You get the impression that Brian Kelly has learned how to deal with the necessary evils of serving as the football coach at Notre Dame. Maybe he secretly embraces, what he terms “the noise,” surrounding the supposed no-longer-relevant program, but he won't admit to loving the attention, but he does acknowledge it.
In his first two seasons in guiding the Fighting Irish, Kelly felt the spotlight growing brighter with each defeat. However, during this season, it's been the exact opposite. His team has gone unscathed through its first five games and is now ranked seventh nationally, and the spotlight is white-hot.
The Irish will host 17th-ranked Stanford on Saturday (NBC, 3:30 p.m.) and the cast of ESPN's College GameDay will be on hand broadcasting from the South Bend campus.

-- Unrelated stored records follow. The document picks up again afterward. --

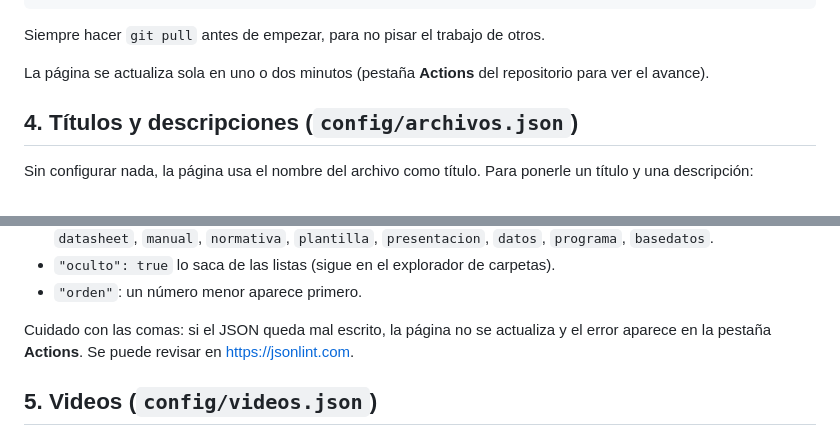
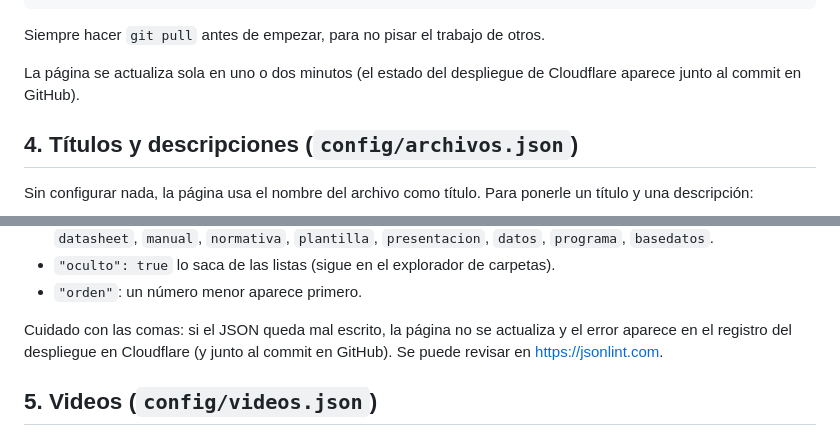
Before and after one commit to GabAndGom/Brazo-4GDL-gemelo-digital, a Markdown page: CONTRIBUTING.md, 2 parts joined by grey strips. GitHub-like rendering.

```diff
--- a/CONTRIBUTING.md
+++ b/CONTRIBUTING.md
@@ -61,7 +61,7 @@ git push
 
 Siempre hacer `git pull` antes de empezar, para no pisar el trabajo de otros.
 
-La página se actualiza sola en uno o dos minutos (pestaña **Actions** del repositorio para ver el avance).
+La página se actualiza sola en uno o dos minutos (el estado del despliegue de Cloudflare aparece junto al commit en GitHub).
 
 ## 4. Títulos y descripciones (`config/archivos.json`)
 
@@ -81,7 +81,7 @@ Sin configurar nada, la página usa el nombre del archivo como título. Para pon
 - `"oculto": true` lo saca de las listas (sigue en el explorador de carpetas).
 - `"orden"`: un número menor aparece primero.
 
-Cuidado con las comas: si el JSON queda mal escrito, la página no se actualiza y el error aparece en la pestaña **Actions**. Se puede revisar en https://jsonlint.com.
+Cuidado con las comas: si el JSON queda mal escrito, la página no se actualiza y el error aparece en el registro del despliegue en Cloudflare (y junto al commit en GitHub). Se puede revisar en https://jsonlint.com.
 
 ## 5. Videos (`config/videos.json`)
 
```
Also changed, not shown: other parts of CONTRIBUTING.md (+1 -1 lines), README.md (+7 -5 lines).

“You want to be in that group of football programs that has College GameDay on your campus,” Kelly said. “You want to be that program that appeals to the audience that we are out recruiting.”
Therein lies Kelly's mission for building this football program. He isn't so concerned about what he, a 50-year-old enjoys, but what the future of the program (nationally-rated recruits) finds appealing about South Bend.
Kelly has made – in some ways quietly and other ways publicly – his opinions known to the university about bucking some traditions and moving forward in order to become “cool” with the younger generation.
He has had the gold on the helmets brightened. The game day atmosphere at Notre Dame Stadium now includes the music of Ozzy Osbourne (approximately every 17 seconds), and last Saturday the biggest change of all – the wacky and wild unveiling of new uniforms (only to be worn once, thankfully).
“You saw those uniforms,” Kelly explained on Sunday, “we got great feedback from those.”
All of these changes heighten the awareness of the Irish program with the youth of America, and that increase in exposure is seemingly just fine with Kelly.
“We're excited about the spotlight being here in South Bend,” Kelly said. “But I'll work diligently to keep our guys on task.”
That has been a chore of late, as Notre Dame has been featured on a recent cover of Sports Illustrated, as well as serving as the subject of an upcoming piece produced by NFL Films.
That latter organization has spent the past 10 days trailing the Irish players in workouts and practice and Kelly says it is business as usual for this storied program.
“It's a life in the day of the Notre Dame football program,” Kelly said. “It's kind of business as usual, but having said that, we'll have to remind 18- to 21-year-olds about how they got here.”
The exposure is abundant and intense, but thus far through Notre Dame's rise through the national polls, Kelly said that his players haven't gotten too full of themselves yet, so all has been good to this point.
“You want to be in that in crowd,” Kelly said. “You don't want to be on the other side looking in. All of those things are great.”